But we treat our health information with indifference.  We assume that our health data is something our Doctor and her colleagues in the health care system will look after for us.  We are so accustomed to our paternalistic model of health care that we sometimes don’t notice the problem at all.  For instance, at a recent annual exam I was asked by the nurse when I had last had a tetanus shot. I couldn’t remember and rather than search through my file she simply administered another. I walked away a little perturbed that the office couldn’t manage to keep this information.  But isn’t this responsibility mine too?

file-and-mouse-200x300We keep better records on car maintenance than on their own health.  It’s odd when you think about it. We have grown accustomed to outsourcing ownership of our most sensitive personal information.   

Until recently this state of affairs was hardly surprising. Our health system generates an enormous amount of data whose primary audience is other health professionals. The information was difficult for individuals to get at and even if you could, difficult to interpret.

This state of affairs is beginning to change:

  • There is a wealth of resources available on the web that help us better understand our health information.
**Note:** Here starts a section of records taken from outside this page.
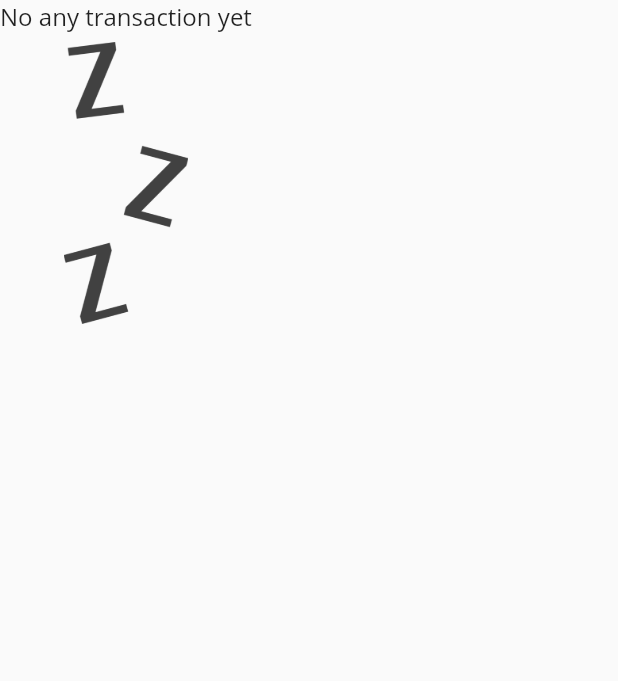
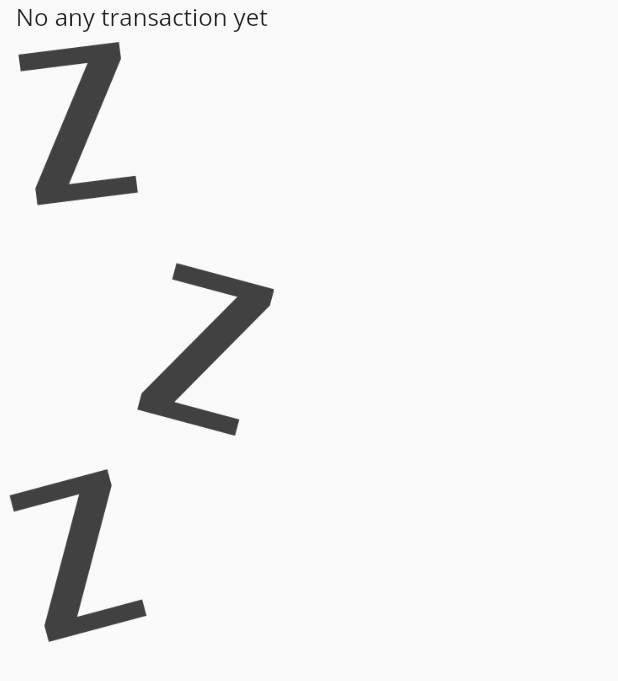
Before and after one commit to wdinau/expense-app, a Flutter app: the TransactionList widget shown alone on an empty page, opened directly with empty values, on a phone screen of 412 x 824 dp. Shown: the top 681 px of the screen. Run offline on Flutter 3.47's test engine with Material 2 defaults, Android fonts, the phone set to English and light mode, and no system bars; our stand-ins replace fpdart; statements that could not run were skipped.

Commit message:
increase responsiveness: make it horizontal friendly with a chart switcher.

```diff
--- a/lib/main.dart
+++ b/lib/main.dart
@@ -1,9 +1,11 @@
 import 'package:flutter/material.dart';
-import 'package:fpdart/fpdart.dart';
 
 import 'widgets/home_page.dart';
 
 void main() {
+  // WidgetsFlutterBinding.ensureInitialized();
+  // SystemChrome.setPreferredOrientations(
+  //     [DeviceOrientation.portraitUp, DeviceOrientation.portraitDown]);
   runApp(const MyApp());
 }
 
--- a/lib/widgets/transaction_list.dart
+++ b/lib/widgets/transaction_list.dart
@@ -12,22 +12,27 @@ class TransactionList extends StatelessWidget {
   @override
   Widget build(BuildContext context) {
     return Container(
-      height: 400,
       child: transactions.isEmpty
-          ? Column(
+          ? LayoutBuilder(builder: (context, constraint) {
+              return Column(
                 children: [
                   Text("No any transaction yet",
                       style: Theme.of(context).textTheme.titleMedium),
                   Container(
-                  height: 200,
                     padding: EdgeInsets.all(6),
+                    height: constraint.maxHeight *
+                        (MediaQuery.of(context).orientation ==
+                                Orientation.portrait
+                            ? 0.5
+                            : 0.7),
                     child: Image.asset(
                       "assets/images/waiting.png",
                       fit: BoxFit.cover,
                     ),
                   )
                 ],
-            )
+              );
+            })
           : ListView.builder(
               itemCount: transactions.length,
               itemBuilder: (context, index) {
```
Also changed, not shown: lib/widgets/chart_bar.dart (+9 -5 lines), lib/widgets/home_page.dart (+48 -15 lines). Lines whose indentation alone changed are shown as unchanged.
Some due diligence is required – the web is rife with poor information and inaccurate information but good resources do exist.
  • Personal monitoring devices such as blood pressure and heart rate monitors are proliferating allowing us to generate our own health data.
  • Canada is in the midst of a revolutionary change to the way health information flows.  The implementation of electronic health records promises safer and more efficient care and an opportunity to build health information systems that allow individuals to play a far greater role in managing their own health information.

Thus we have better tools available to us every day to enable us to become more active participants in our own healthcare.  Try this:  On your next visit to your GP ask for your latest record and lab results.  Buy a file folder.  That’s all you need to start.

 

Robert Ridge is the President and CEO of the Canadian MedicAlert Foundation.  MedicAlert manages the emergency medical profiles of over one million Canadians and close to five million people worldwide.

What’s #GivingTuesday Anyway?

Most people know about Black Friday and Cyber Monday. But have you heard of #GivingTuesday™?

This year, the movement to create a national day of giving at the start of the annual holiday season has come to Canada and MedicAlert Foundation is proud to be involved in spreading the word.

#GivingTuesday ultimately celebrates and encourages charitable activities that support registered charities or non-profit organizations.

Being dubbed the “opening day of the giving season,” this year, December 3, 2013 is a day where charities, companies and individuals join together to share commitments, rally for favourite causes and think about others.

As one of many charities who rally for your support, we’ve made it our mission since 1961 to protect and save lives by serving as the information link between Canadians and emergency responders during medical crises or other times of need. Your gift helps ensure emergency responders and hospital staff get critical medical information when it matters most –– and that those who live in financial hardship have the support they need through subsidized programs like No Child Without and Membership Assistance.

Join thousands of others and support those in need this #GivingTuesday. Visit us at medicalert.ca/donate to make a difference.

– Robert